---------- RECORDS FOR THIS TASK ----------
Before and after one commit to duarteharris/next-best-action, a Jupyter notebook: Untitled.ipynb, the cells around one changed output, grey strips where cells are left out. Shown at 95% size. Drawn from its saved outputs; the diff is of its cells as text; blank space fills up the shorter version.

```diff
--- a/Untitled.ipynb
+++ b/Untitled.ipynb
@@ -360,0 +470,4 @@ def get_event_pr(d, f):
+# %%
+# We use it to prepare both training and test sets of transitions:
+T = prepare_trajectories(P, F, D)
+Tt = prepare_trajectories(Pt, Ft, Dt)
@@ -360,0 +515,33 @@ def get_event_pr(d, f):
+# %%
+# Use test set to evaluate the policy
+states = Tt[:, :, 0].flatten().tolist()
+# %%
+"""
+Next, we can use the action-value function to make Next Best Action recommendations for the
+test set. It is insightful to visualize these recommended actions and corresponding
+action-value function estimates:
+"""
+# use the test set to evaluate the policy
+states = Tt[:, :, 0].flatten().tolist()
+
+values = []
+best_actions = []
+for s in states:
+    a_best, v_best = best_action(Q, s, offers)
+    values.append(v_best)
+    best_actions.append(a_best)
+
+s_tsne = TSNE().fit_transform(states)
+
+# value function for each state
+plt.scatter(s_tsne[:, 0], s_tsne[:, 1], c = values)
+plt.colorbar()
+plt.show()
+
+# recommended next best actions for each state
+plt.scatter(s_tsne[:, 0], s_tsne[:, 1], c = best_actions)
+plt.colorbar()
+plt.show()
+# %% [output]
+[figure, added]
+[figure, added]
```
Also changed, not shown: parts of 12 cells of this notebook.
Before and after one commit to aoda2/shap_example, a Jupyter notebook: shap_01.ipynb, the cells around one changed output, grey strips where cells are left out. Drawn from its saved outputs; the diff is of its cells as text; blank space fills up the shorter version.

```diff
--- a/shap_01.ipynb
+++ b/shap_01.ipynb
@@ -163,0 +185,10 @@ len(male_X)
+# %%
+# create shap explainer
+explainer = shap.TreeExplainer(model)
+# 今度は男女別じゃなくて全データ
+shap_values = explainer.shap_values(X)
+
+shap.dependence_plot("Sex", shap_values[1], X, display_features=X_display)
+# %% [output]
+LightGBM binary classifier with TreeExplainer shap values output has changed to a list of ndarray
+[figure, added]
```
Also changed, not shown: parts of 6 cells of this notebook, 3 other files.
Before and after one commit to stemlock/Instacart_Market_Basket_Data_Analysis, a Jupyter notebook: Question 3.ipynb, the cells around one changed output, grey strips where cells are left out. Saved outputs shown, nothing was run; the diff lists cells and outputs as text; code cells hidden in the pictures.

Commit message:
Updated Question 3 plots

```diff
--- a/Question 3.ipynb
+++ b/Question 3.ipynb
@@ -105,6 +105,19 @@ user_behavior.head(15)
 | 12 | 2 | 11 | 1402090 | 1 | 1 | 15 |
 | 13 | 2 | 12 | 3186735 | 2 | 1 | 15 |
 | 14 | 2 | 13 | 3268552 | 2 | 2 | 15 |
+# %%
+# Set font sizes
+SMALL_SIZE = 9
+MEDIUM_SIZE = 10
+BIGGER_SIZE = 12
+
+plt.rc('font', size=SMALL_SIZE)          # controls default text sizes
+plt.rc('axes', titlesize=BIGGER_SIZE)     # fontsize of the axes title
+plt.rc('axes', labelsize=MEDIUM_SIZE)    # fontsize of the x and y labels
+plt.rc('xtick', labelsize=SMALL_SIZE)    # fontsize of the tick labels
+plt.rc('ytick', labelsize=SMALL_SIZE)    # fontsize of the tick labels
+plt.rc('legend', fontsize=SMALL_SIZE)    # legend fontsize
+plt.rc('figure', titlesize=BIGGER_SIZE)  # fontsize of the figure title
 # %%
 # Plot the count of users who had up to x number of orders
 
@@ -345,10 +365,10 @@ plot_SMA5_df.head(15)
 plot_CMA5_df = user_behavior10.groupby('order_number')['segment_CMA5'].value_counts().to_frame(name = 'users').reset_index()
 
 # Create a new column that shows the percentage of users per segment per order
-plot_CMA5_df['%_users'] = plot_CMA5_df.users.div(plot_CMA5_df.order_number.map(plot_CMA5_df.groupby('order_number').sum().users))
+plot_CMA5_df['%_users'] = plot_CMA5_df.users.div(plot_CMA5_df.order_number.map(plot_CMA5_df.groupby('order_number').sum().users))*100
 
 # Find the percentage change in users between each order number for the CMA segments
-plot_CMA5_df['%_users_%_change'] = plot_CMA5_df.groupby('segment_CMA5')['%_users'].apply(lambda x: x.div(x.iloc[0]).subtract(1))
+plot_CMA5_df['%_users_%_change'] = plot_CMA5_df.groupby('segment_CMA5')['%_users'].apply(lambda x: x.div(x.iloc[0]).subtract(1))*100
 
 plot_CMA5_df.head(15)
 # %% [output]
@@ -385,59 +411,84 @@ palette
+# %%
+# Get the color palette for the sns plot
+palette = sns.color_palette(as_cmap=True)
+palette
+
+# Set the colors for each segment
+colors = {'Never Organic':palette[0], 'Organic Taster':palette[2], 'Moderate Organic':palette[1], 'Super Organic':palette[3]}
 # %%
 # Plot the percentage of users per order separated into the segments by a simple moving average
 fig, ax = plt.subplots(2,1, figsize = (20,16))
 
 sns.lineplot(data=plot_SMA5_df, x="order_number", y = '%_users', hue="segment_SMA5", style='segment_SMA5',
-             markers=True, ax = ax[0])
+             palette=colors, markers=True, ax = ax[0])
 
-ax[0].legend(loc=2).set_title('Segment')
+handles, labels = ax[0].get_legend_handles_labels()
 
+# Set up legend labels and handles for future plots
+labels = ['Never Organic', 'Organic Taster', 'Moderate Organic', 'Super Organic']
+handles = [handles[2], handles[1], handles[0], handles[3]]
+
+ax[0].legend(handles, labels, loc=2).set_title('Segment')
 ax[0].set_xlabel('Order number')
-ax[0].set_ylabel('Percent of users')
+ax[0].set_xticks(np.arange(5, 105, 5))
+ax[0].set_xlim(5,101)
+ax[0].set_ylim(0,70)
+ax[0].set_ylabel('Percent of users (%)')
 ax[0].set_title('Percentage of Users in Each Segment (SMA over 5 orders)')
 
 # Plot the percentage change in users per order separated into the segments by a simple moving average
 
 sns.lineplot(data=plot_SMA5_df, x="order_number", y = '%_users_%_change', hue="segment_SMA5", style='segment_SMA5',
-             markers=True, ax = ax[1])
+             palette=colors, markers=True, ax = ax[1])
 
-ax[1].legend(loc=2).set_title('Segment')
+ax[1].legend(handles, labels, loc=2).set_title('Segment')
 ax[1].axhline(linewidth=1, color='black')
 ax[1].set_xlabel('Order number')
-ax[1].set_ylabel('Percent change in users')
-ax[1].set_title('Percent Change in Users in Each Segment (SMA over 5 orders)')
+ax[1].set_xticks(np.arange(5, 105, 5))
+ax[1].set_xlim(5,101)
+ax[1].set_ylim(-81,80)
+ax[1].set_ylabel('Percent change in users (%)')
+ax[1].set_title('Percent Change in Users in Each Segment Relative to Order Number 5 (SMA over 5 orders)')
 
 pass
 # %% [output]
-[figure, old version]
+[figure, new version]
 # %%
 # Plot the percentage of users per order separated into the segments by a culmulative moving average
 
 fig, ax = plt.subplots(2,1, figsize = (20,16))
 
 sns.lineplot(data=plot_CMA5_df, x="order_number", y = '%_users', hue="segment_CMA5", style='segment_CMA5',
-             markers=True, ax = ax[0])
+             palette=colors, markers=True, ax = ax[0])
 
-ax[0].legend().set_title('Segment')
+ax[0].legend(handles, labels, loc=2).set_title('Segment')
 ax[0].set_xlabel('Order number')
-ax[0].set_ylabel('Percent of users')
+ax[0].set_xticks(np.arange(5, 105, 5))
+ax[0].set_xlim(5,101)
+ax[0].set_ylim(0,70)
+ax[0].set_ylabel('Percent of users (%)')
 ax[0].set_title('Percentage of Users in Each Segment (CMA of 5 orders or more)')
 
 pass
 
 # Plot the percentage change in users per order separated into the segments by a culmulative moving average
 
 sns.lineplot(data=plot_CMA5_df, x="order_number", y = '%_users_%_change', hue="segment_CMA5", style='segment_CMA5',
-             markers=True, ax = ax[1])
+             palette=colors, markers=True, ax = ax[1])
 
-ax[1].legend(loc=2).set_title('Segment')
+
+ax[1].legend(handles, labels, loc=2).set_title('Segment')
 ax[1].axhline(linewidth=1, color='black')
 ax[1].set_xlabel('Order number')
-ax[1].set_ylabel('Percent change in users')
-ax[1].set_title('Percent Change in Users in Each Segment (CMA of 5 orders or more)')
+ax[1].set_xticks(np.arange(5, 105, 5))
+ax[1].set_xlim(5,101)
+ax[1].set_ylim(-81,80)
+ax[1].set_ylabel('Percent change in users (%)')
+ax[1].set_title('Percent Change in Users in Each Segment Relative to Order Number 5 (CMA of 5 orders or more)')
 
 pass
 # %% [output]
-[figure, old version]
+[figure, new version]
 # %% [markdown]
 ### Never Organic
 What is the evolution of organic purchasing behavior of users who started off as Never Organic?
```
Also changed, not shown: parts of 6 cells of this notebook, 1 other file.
----------
PROBLEM DESCRIPTION: What lines in the listing above hold the string "groupby"? List them.

SOLUTION TO THIS PROBLEM:
 plot_CMA5_df = user_behavior10.groupby('order_number')['segment_CMA5'].value_counts().to_frame(name = 'users').reset_index()
-plot_CMA5_df['%_users'] = plot_CMA5_df.users.div(plot_CMA5_df.order_number.map(plot_CMA5_df.groupby('order_number').sum().users))
+plot_CMA5_df['%_users'] = plot_CMA5_df.users.div(plot_CMA5_df.order_number.map(plot_CMA5_df.groupby('order_number').sum().users))*100
-plot_CMA5_df['%_users_%_change'] = plot_CMA5_df.groupby('segment_CMA5')['%_users'].apply(lambda x: x.div(x.iloc[0]).subtract(1))
+plot_CMA5_df['%_users_%_change'] = plot_CMA5_df.groupby('segment_CMA5')['%_users'].apply(lambda x: x.div(x.iloc[0]).subtract(1))*100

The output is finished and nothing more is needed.